WHAT THE EXERCISE ASKS:
Every single line below has to be printed once more, exactly.

AVAILABLE DATA:
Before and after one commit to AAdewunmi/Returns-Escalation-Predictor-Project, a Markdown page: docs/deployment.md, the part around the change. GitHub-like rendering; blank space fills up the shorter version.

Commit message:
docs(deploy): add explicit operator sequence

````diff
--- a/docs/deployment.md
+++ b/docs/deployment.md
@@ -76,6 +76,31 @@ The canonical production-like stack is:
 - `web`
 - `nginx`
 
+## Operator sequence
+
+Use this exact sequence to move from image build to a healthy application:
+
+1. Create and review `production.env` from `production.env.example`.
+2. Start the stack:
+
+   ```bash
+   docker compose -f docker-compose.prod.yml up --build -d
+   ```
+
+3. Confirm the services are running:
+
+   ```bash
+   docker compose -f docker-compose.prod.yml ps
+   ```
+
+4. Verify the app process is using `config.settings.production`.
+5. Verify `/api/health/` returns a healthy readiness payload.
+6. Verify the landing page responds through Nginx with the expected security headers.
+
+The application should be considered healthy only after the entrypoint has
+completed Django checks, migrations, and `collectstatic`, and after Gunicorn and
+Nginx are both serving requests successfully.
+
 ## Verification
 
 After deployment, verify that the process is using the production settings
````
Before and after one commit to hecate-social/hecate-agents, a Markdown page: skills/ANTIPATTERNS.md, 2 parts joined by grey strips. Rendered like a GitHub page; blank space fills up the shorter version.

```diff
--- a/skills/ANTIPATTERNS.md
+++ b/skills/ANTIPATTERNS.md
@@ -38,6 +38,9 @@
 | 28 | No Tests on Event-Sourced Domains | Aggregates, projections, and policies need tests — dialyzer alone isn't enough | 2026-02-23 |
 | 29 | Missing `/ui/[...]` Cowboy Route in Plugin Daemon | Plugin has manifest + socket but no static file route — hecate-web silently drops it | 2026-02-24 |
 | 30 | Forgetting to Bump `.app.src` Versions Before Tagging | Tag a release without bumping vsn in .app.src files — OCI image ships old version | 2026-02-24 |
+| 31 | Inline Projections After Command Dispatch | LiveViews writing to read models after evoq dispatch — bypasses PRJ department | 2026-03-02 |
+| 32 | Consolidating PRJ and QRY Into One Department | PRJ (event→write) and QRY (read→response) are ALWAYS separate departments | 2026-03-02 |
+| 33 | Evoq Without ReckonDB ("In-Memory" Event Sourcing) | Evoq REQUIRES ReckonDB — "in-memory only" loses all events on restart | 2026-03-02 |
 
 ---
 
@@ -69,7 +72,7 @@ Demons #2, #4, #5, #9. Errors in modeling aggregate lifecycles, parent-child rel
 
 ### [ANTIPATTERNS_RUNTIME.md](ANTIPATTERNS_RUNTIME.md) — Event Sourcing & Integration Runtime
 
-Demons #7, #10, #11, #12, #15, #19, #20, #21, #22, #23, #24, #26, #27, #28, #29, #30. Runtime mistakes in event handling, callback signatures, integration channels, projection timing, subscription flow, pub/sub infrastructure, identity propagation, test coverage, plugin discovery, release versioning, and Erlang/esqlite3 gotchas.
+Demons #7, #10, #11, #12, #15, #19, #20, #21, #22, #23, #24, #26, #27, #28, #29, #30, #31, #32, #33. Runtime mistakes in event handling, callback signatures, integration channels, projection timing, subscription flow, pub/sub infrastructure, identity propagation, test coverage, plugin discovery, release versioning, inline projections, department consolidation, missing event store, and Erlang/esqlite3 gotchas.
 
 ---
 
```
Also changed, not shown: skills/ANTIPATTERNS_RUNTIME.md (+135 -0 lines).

EXERCISE SOLUTION:
Before and after one commit to AAdewunmi/Returns-Escalation-Predictor-Project, a Markdown page: docs/deployment.md, the part around the change. GitHub-like rendering; blank space fills up the shorter version.

Commit message:
docs(deploy): add explicit operator sequence

````diff
--- a/docs/deployment.md
+++ b/docs/deployment.md
@@ -76,6 +76,31 @@ The canonical production-like stack is:
 - `web`
 - `nginx`
 
+## Operator sequence
+
+Use this exact sequence to move from image build to a healthy application:
+
+1. Create and review `production.env` from `production.env.example`.
+2. Start the stack:
+
+   ```bash
+   docker compose -f docker-compose.prod.yml up --build -d
+   ```
+
+3. Confirm the services are running:
+
+   ```bash
+   docker compose -f docker-compose.prod.yml ps
+   ```
+
+4. Verify the app process is using `config.settings.production`.
+5. Verify `/api/health/` returns a healthy readiness payload.
+6. Verify the landing page responds through Nginx with the expected security headers.
+
+The application should be considered healthy only after the entrypoint has
+completed Django checks, migrations, and `collectstatic`, and after Gunicorn and
+Nginx are both serving requests successfully.
+
 ## Verification
 
 After deployment, verify that the process is using the production settings
````
Before and after one commit to hecate-social/hecate-agents, a Markdown page: skills/ANTIPATTERNS.md, 2 parts joined by grey strips. Rendered like a GitHub page; blank space fills up the shorter version.

```diff
--- a/skills/ANTIPATTERNS.md
+++ b/skills/ANTIPATTERNS.md
@@ -38,6 +38,9 @@
 | 28 | No Tests on Event-Sourced Domains | Aggregates, projections, and policies need tests — dialyzer alone isn't enough | 2026-02-23 |
 | 29 | Missing `/ui/[...]` Cowboy Route in Plugin Daemon | Plugin has manifest + socket but no static file route — hecate-web silently drops it | 2026-02-24 |
 | 30 | Forgetting to Bump `.app.src` Versions Before Tagging | Tag a release without bumping vsn in .app.src files — OCI image ships old version | 2026-02-24 |
+| 31 | Inline Projections After Command Dispatch | LiveViews writing to read models after evoq dispatch — bypasses PRJ department | 2026-03-02 |
+| 32 | Consolidating PRJ and QRY Into One Department | PRJ (event→write) and QRY (read→response) are ALWAYS separate departments | 2026-03-02 |
+| 33 | Evoq Without ReckonDB ("In-Memory" Event Sourcing) | Evoq REQUIRES ReckonDB — "in-memory only" loses all events on restart | 2026-03-02 |
 
 ---
 
@@ -69,7 +72,7 @@ Demons #2, #4, #5, #9. Errors in modeling aggregate lifecycles, parent-child rel
 
 ### [ANTIPATTERNS_RUNTIME.md](ANTIPATTERNS_RUNTIME.md) — Event Sourcing & Integration Runtime
 
-Demons #7, #10, #11, #12, #15, #19, #20, #21, #22, #23, #24, #26, #27, #28, #29, #30. Runtime mistakes in event handling, callback signatures, integration channels, projection timing, subscription flow, pub/sub infrastructure, identity propagation, test coverage, plugin discovery, release versioning, and Erlang/esqlite3 gotchas.
+Demons #7, #10, #11, #12, #15, #19, #20, #21, #22, #23, #24, #26, #27, #28, #29, #30, #31, #32, #33. Runtime mistakes in event handling, callback signatures, integration channels, projection timing, subscription flow, pub/sub infrastructure, identity propagation, test coverage, plugin discovery, release versioning, inline projections, department consolidation, missing event store, and Erlang/esqlite3 gotchas.
 
 ---
 
```
Also changed, not shown: skills/ANTIPATTERNS_RUNTIME.md (+135 -0 lines).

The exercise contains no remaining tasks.